(Edit difference data)
• • •

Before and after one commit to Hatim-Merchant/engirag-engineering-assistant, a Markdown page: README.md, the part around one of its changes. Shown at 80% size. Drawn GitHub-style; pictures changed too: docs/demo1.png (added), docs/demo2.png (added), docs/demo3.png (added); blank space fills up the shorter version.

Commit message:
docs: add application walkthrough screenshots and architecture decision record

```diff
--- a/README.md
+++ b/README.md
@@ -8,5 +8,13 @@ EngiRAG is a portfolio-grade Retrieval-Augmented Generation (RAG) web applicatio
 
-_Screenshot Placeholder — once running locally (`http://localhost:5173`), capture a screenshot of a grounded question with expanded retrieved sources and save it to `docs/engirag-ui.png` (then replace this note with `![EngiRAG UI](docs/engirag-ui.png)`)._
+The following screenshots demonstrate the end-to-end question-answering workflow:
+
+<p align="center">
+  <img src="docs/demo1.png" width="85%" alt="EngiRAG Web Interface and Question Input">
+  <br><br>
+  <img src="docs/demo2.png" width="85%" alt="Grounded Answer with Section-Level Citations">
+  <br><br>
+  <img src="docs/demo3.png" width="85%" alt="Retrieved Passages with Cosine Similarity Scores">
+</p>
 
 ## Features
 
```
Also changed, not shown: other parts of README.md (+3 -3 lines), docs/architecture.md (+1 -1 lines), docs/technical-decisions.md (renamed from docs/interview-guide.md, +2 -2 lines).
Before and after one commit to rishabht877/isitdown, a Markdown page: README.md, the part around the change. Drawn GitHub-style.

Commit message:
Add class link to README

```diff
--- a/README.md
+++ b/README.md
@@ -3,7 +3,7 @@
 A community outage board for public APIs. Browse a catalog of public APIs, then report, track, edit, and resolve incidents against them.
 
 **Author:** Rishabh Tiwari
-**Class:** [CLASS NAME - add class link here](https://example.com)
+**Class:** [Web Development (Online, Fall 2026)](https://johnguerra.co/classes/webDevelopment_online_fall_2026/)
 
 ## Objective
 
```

• • •

◆ WORK REQUIRED:
Number of lines holding "screenshots" in the data: give it, with nothing else.

◆ WRITTEN ANSWER:
2